● **What you need to do**
Search the entries below for the word "Jest", then copy each line in which it is found.

*** Opening Record excerpts ***

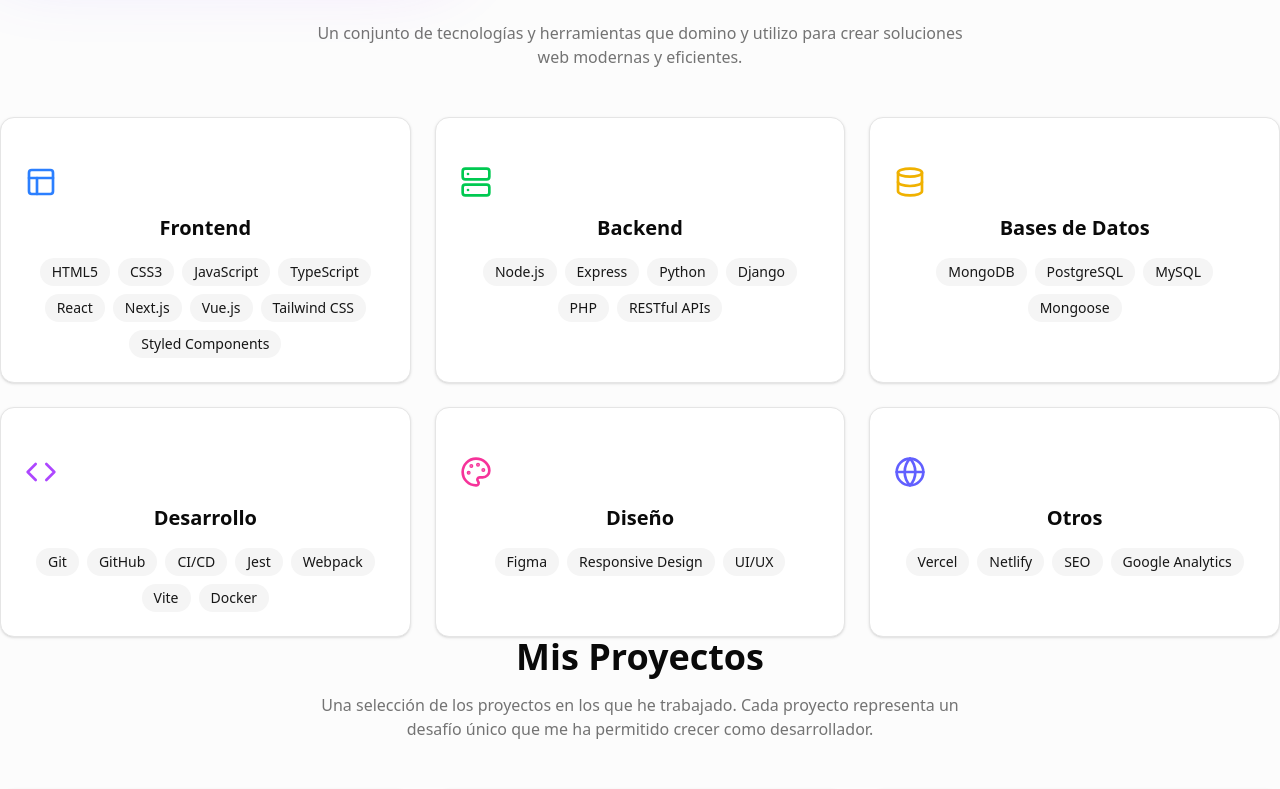
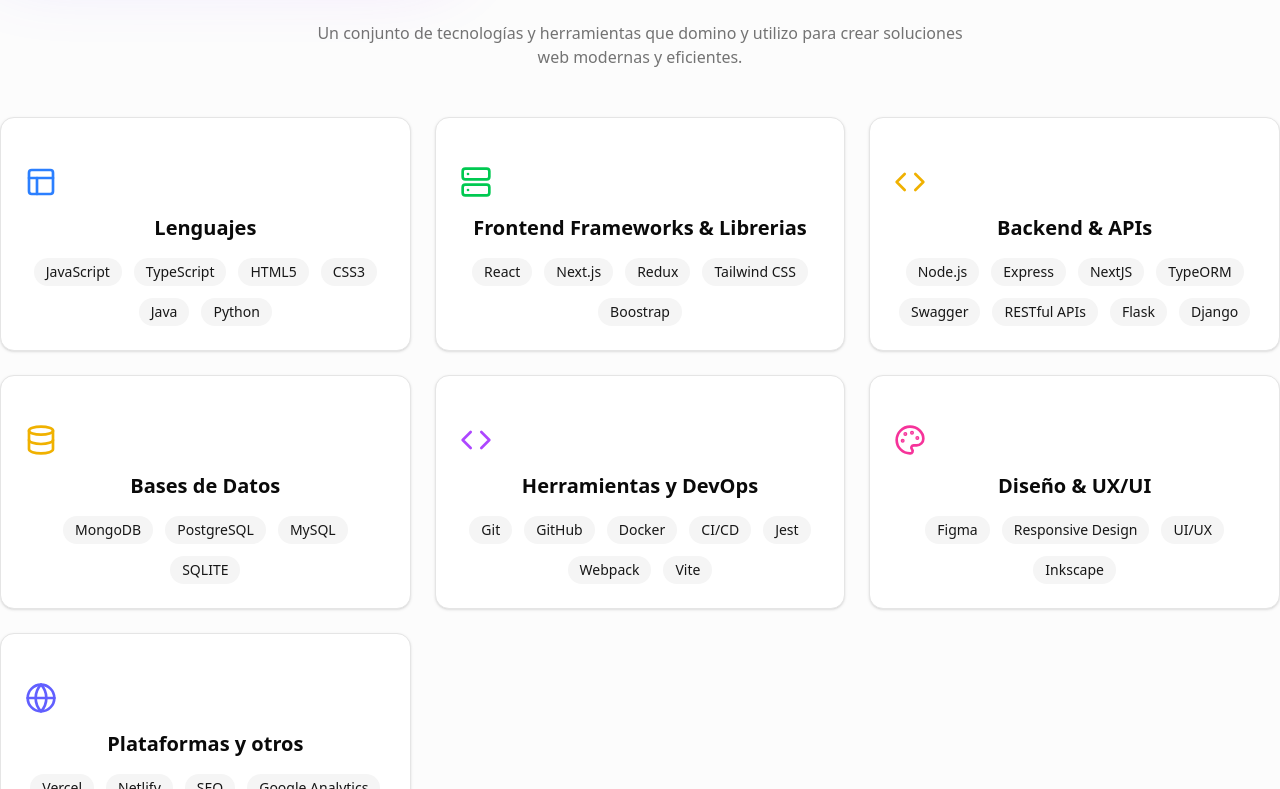
Before and after one commit to darwinllanos/jhonllanos, a Next.js app: page / in a window 1280 px wide. Shown: the part 1011-1800 px from the top of the page. Built offline with nearby package versions, Linux system fonts and the light colour scheme.

Commit message:
Correcciones sobre el about Me y Skills

```diff
--- a/src/app/components/about.tsx
+++ b/src/app/components/about.tsx
@@ -11,7 +11,7 @@
           <div className="relative aspect-square max-w-md mx-auto md:mx-0">
             <div className="absolute inset-0 rounded-2xl bg-gradient-to-br from-blue-500 to-purple-600 blur-2xl opacity-20"></div>
             <div className="relative h-full w-full overflow-hidden rounded-2xl border">
-              <Image src="/placeholder.svg?height=500&width=500" alt="Tu Nombre" fill className="object-cover" />
+              <Image src="/placeholder.svg?height=500&width=500" alt="Jhon Darwin Llanos Narvaez" fill className="object-cover" />
             </div>
           </div>
 
@@ -37,7 +37,7 @@
             </div>
             <div className="mt-8">
               <Button asChild>
-                <Link href="/public/cv/cv-jhonllanos.pdf" download>
+                <Link href="/cv/cvjhonllanos.pdf" download>
                   <Download className="mr-2 h-4 w-4" />
                   Descargar CV
                 </Link>
--- a/src/app/components/skills.tsx
+++ b/src/app/components/skills.tsx
@@ -1,51 +1,55 @@
 import { Card, CardContent } from "@/components/ui/card"
 import { Code, Database, Globe, Layout, Palette, Server } from "lucide-react"
+import { title } from "process"
 
 export function Skills() {
   const skillCategories = [
     {
       id: 1,
-      title: "Frontend",
+      title: "Lenguajes",
       icon: <Layout className="h-8 w-8 mb-4 text-blue-500" />,
       skills: [
+        "JavaScript",
+        "TypeScript",
         "HTML5",
         "CSS3",
-        "JavaScript",
-        "TypeScript",
-        "React",
-        "Next.js",
-        "Vue.js",
-        "Tailwind CSS",
-        "Styled Components",
+        "Java",
+        "Python"
       ],
     },
     {
       id: 2,
-      title: "Backend",
+      title: "Frontend Frameworks & Librerias",
       icon: <Server className="h-8 w-8 mb-4 text-green-500" />,
-      skills: ["Node.js", "Express", "Python", "Django", "PHP", "RESTful APIs"],
+      skills: ["React", "Next.js", "Redux", "Tailwind CSS", "Boostrap"],
     },
     {
       id: 3,
-      title: "Bases de Datos",
-      icon: <Database className="h-8 w-8 mb-4 text-yellow-500" />,
-      skills: ["MongoDB", "PostgreSQL", "MySQL", "Mongoose"],
+      title: "Backend & APIs",
+      icon: <Code className="h-8 w-8 mb-4 text-yellow-500" />,
+      skills: ["Node.js", "Express", "NextJS", "TypeORM", "Swagger", "RESTful APIs", "Flask", "Django"],
     },
     {
       id: 4,
-      title: "Desarrollo",
-      icon: <Code className="h-8 w-8 mb-4 text-purple-500" />,
-      skills: ["Git", "GitHub", "CI/CD", "Jest", "Webpack", "Vite", "Docker"],
+      title: "Bases de Datos",
+      icon: <Database className="h-8 w-8 mb-4 text-yellow-500" />,
+      skills: ["MongoDB", "PostgreSQL", "MySQL", "SQLITE"],
     },
     {
       id: 5,
-      title: "Diseño",
-      icon: <Palette className="h-8 w-8 mb-4 text-pink-500" />,
-      skills: ["Figma", "Responsive Design", "UI/UX"],
+      title: "Herramientas y DevOps",
+      icon: <Code className="h-8 w-8 mb-4 text-purple-500" />,
+      skills: ["Git", "GitHub", "Docker", "CI/CD", "Jest", "Webpack", "Vite"],
     },
     {
       id: 6,
-      title: "Otros",
+      title: "Diseño & UX/UI",
+      icon: <Palette className="h-8 w-8 mb-4 text-pink-500" />,
+      skills: ["Figma", "Responsive Design", "UI/UX", "Inkscape"],
+    },
+    {
+      id: 6,
+      title: "Plataformas y otros",
       icon: <Globe className="h-8 w-8 mb-4 text-indigo-500" />,
       skills: ["Vercel", "Netlify", "SEO", "Google Analytics"],
     },
@@ -70,7 +74,7 @@
                   {category.icon}
                   <h3 className="text-xl font-semibold mb-4">{category.title}</h3>
                 </div>
-                <div className="flex flex-wrap gap-2 justify-center">
+                <div className="flex flex-wrap gap-3 justify-center">
                   {category.skills.map((skill) => (
                     <span key={skill} className="px-3 py-1 bg-secondary text-secondary-foreground rounded-full text-sm">
                       {skill}
--- a/src/app/page.tsx
+++ b/src/app/page.tsx
@@ -1,4 +1,3 @@
-import Image from "next/image";
 import { About } from "./components/about";
 import { Contact } from "./components/contact";
 import { Footer } from "./components/footer";
```
Also changed, not shown: 2 other files (tests, documents, lock files or other folders).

*** Closing Record excerpts ***

● **Reply to the task**
-      skills: ["Git", "GitHub", "CI/CD", "Jest", "Webpack", "Vite", "Docker"],
+      skills: ["Git", "GitHub", "Docker", "CI/CD", "Jest", "Webpack", "Vite"],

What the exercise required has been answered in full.